| TASK STATEMENT |
Copy out each line below containing "italic".
** DATASET EXCERPTS follows **
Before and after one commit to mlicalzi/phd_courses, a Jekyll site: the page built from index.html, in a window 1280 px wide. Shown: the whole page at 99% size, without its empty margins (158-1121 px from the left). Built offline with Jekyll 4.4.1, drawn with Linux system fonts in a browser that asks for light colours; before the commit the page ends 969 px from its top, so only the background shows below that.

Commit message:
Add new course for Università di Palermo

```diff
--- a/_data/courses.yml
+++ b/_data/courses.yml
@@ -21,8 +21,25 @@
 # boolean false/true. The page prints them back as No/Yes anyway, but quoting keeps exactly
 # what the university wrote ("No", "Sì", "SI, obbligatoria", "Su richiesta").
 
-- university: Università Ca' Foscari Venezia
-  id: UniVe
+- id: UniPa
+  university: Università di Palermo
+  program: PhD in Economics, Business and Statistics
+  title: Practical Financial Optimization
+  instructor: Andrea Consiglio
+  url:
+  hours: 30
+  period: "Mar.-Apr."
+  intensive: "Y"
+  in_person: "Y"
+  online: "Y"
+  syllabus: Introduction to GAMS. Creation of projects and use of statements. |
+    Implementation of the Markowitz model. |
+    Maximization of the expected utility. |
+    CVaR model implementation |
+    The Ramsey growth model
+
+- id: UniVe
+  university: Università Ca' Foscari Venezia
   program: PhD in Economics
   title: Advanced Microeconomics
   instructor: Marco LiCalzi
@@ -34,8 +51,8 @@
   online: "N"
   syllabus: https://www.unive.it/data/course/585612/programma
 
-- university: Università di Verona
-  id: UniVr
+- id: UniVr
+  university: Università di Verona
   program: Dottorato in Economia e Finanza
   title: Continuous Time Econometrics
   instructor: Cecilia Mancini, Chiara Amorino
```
** End of DATASET EXCERPTS **
** DATASET EXCERPTS follows **
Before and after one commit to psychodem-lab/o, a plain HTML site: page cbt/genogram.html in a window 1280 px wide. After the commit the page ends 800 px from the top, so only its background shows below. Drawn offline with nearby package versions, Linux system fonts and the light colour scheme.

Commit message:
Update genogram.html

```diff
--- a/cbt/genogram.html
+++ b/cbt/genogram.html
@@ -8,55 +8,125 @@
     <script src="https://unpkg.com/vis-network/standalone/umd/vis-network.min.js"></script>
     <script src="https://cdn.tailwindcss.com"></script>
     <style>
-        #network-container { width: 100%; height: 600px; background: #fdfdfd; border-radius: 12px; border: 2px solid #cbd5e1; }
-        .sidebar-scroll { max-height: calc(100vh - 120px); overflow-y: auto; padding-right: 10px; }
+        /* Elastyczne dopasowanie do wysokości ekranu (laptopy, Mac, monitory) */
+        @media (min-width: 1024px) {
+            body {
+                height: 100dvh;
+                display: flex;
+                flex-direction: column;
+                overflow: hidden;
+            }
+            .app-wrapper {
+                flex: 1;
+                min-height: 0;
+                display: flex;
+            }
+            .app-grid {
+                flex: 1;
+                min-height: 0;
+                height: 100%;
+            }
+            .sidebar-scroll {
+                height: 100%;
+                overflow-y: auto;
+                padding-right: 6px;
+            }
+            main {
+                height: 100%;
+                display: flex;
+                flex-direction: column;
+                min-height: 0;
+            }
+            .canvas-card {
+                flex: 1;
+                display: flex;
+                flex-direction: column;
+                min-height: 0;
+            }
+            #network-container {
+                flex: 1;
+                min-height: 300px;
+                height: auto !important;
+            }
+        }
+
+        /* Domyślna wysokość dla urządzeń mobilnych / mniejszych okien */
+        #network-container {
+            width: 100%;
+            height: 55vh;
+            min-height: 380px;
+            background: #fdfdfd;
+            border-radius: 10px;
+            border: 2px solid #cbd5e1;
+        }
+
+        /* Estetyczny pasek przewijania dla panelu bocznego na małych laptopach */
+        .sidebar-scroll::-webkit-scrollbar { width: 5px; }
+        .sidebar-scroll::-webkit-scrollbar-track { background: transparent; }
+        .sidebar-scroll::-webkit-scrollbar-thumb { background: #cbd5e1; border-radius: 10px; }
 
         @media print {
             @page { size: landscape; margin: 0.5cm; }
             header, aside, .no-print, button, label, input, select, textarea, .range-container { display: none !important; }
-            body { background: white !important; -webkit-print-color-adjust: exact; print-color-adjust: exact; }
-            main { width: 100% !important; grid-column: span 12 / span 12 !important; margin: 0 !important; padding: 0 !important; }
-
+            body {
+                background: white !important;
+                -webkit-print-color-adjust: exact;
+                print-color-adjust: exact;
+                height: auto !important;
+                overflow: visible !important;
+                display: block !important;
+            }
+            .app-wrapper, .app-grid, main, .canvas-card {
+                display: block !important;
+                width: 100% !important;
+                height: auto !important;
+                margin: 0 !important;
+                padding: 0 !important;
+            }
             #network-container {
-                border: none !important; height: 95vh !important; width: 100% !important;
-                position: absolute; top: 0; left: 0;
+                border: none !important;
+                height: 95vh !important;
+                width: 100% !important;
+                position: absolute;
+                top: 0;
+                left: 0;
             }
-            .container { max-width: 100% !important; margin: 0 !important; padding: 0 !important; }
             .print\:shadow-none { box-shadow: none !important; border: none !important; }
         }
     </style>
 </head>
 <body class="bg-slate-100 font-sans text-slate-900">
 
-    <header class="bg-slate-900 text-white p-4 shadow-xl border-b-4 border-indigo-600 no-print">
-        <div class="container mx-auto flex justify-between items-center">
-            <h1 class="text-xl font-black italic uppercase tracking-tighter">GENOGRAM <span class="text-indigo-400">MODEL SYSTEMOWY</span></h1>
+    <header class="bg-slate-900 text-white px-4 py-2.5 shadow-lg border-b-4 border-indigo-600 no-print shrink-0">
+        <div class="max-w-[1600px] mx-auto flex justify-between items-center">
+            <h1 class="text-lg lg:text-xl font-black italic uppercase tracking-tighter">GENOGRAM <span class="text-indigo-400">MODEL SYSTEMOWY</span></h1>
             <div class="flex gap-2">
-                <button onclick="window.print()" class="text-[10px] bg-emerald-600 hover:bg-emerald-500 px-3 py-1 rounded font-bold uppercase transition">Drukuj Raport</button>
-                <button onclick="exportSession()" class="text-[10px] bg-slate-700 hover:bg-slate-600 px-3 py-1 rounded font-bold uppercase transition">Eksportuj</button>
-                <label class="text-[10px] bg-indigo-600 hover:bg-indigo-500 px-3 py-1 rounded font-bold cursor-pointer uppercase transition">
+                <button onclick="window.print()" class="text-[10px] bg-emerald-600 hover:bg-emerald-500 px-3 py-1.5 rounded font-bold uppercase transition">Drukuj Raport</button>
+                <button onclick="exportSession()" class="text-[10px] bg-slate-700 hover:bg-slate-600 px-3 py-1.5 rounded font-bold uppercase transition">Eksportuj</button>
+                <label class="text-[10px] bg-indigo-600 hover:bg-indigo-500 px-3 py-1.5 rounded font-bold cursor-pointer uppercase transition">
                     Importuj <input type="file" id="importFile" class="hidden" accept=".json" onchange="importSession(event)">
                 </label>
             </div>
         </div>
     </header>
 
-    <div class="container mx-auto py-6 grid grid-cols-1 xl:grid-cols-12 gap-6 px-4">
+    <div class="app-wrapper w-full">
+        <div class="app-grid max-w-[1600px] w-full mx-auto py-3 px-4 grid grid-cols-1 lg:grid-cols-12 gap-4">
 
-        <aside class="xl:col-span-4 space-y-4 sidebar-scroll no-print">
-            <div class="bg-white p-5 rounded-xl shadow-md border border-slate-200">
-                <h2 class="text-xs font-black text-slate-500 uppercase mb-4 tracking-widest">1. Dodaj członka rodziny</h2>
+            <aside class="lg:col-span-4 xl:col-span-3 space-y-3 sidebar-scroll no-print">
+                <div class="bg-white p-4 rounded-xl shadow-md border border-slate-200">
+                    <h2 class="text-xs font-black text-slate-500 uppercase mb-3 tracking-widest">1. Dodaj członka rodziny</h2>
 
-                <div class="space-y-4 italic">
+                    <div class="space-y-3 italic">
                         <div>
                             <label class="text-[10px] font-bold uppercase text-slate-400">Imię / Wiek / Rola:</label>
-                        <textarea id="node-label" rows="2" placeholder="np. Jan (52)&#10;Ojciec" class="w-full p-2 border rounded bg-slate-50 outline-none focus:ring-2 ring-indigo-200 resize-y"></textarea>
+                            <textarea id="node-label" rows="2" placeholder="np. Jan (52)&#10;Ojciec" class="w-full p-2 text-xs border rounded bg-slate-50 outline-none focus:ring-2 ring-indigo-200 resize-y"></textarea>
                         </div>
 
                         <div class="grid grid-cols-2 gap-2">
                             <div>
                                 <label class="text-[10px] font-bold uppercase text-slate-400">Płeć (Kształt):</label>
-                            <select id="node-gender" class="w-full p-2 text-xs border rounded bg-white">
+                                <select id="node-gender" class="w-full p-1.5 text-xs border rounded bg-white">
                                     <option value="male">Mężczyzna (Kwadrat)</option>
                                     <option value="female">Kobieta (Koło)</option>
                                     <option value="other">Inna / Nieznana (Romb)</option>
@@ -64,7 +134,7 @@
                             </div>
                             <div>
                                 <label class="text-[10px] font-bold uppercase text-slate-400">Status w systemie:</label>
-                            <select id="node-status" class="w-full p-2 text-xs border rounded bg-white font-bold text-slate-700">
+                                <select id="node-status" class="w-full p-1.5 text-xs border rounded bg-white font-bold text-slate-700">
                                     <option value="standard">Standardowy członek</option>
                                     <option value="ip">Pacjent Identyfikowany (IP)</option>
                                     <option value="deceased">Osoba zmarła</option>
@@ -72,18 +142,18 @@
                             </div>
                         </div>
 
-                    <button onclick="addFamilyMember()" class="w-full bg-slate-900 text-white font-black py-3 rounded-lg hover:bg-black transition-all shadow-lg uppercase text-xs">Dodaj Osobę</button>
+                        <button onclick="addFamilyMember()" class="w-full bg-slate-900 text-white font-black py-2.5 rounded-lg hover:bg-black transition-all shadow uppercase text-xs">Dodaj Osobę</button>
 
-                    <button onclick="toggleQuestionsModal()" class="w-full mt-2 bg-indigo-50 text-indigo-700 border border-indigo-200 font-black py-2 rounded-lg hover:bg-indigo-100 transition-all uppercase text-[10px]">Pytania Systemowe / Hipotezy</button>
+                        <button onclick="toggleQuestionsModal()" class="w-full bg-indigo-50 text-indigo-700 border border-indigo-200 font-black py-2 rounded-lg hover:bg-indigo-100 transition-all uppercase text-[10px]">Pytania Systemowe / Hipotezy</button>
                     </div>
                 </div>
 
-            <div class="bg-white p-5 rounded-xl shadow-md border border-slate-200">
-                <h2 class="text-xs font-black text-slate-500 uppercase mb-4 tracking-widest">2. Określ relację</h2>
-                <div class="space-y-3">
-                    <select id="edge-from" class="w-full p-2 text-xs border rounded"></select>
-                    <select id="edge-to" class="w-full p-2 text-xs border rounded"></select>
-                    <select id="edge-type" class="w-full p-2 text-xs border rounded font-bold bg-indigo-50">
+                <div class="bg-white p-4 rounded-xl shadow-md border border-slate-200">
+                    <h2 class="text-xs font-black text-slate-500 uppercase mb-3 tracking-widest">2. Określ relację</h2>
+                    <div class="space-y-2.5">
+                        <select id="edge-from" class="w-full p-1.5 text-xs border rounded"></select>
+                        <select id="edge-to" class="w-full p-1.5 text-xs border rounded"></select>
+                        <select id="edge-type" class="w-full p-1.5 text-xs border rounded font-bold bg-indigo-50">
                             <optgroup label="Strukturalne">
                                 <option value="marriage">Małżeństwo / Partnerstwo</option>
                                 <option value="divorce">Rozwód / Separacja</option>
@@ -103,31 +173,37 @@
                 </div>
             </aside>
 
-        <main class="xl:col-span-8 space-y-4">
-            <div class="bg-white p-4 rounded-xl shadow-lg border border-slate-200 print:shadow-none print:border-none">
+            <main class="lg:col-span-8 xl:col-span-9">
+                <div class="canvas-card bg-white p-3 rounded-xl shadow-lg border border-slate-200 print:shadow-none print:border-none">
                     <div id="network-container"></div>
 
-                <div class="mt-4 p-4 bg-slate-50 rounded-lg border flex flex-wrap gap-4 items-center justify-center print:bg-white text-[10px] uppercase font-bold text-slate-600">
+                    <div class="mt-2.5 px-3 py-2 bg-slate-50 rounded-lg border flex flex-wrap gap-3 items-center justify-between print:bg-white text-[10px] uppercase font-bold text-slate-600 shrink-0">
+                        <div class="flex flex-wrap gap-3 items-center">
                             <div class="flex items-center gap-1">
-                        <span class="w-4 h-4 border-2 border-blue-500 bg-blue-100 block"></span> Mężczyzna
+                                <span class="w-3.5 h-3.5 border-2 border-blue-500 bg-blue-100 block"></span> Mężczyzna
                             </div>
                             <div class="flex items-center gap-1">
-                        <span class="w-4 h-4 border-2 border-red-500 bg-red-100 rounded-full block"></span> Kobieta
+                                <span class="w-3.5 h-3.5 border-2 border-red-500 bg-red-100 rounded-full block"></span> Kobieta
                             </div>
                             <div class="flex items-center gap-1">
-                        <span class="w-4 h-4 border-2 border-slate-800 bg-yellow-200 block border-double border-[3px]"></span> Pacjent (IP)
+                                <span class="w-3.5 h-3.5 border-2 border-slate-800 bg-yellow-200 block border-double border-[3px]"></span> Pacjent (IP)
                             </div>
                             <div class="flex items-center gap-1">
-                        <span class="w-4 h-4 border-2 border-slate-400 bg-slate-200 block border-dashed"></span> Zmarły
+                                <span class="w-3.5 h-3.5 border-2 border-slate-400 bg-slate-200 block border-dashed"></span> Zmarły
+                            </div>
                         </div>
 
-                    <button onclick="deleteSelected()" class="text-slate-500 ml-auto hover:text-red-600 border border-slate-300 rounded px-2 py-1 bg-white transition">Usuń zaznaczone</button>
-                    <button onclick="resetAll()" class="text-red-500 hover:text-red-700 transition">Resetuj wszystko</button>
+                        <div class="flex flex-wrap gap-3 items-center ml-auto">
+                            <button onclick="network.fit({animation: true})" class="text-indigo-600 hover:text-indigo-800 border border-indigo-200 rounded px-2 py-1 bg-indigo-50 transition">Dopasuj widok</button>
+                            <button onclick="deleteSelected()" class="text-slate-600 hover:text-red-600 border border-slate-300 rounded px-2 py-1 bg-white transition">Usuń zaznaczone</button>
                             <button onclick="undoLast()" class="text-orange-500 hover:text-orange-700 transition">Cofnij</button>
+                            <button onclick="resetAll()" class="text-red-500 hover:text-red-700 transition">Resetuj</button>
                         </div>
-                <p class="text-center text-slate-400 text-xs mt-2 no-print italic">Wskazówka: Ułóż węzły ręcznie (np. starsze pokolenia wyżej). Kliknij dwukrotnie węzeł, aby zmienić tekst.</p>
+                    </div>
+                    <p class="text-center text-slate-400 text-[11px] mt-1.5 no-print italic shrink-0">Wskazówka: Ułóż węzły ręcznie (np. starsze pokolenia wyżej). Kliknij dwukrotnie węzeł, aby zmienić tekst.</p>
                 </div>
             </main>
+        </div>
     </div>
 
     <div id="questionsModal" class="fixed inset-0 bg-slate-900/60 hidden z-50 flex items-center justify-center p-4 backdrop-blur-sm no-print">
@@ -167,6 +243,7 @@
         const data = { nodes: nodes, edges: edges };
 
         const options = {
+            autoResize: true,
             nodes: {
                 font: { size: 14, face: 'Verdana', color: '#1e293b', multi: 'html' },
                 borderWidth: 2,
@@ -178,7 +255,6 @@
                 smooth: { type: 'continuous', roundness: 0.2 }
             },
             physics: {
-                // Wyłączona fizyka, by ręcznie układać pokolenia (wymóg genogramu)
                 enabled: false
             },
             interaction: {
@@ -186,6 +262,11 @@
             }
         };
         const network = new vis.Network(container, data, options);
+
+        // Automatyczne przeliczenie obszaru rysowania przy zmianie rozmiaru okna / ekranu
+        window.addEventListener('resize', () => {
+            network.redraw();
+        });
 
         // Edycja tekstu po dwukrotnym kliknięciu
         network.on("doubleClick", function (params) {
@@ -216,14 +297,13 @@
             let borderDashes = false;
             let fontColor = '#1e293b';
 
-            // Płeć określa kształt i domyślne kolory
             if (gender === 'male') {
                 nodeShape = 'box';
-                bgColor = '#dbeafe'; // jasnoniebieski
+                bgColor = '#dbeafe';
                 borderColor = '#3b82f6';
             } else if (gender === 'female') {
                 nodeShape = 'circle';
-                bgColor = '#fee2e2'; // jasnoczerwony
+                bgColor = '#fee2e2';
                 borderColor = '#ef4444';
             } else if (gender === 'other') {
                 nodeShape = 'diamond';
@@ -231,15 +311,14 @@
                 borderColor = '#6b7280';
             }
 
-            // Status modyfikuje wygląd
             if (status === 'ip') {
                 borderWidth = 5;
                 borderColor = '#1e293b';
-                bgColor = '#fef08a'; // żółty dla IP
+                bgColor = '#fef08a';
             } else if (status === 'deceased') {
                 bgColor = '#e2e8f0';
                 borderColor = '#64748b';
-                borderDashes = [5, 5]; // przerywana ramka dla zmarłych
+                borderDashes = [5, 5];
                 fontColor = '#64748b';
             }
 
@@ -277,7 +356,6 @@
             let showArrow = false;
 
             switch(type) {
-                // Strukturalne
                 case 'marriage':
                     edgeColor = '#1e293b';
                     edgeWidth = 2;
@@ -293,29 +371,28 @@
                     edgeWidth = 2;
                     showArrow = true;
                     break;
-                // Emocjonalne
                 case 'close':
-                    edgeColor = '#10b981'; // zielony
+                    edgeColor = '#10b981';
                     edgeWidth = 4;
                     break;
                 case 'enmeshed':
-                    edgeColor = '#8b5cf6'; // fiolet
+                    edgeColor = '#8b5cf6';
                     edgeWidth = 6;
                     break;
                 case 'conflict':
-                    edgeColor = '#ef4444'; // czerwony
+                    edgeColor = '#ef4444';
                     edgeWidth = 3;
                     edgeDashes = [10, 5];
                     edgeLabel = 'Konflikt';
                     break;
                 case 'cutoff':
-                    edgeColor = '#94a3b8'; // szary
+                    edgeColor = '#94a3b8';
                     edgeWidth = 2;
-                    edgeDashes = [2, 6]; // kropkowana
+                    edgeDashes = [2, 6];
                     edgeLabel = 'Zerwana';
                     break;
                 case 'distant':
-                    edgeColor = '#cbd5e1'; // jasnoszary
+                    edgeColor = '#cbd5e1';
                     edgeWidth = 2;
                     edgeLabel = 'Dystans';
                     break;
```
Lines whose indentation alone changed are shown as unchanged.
** End of DATASET EXCERPTS **
| WRITTEN SOLUTION |
-            <h1 class="text-xl font-black italic uppercase tracking-tighter">GENOGRAM <span class="text-indigo-400">MODEL SYSTEMOWY</span></h1>
+            <h1 class="text-lg lg:text-xl font-black italic uppercase tracking-tighter">GENOGRAM <span class="text-indigo-400">MODEL SYSTEMOWY</span></h1>
-                <div class="space-y-4 italic">
+                    <div class="space-y-3 italic">
-                <p class="text-center text-slate-400 text-xs mt-2 no-print italic">Wskazówka: Ułóż węzły ręcznie (np. starsze pokolenia wyżej). Kliknij dwukrotnie węzeł, aby zmienić tekst.</p>
+                    <p class="text-center text-slate-400 text-[11px] mt-1.5 no-print italic shrink-0">Wskazówka: Ułóż węzły ręcznie (np. starsze pokolenia wyżej). Kliknij dwukrotnie węzeł, aby zmienić tekst.</p>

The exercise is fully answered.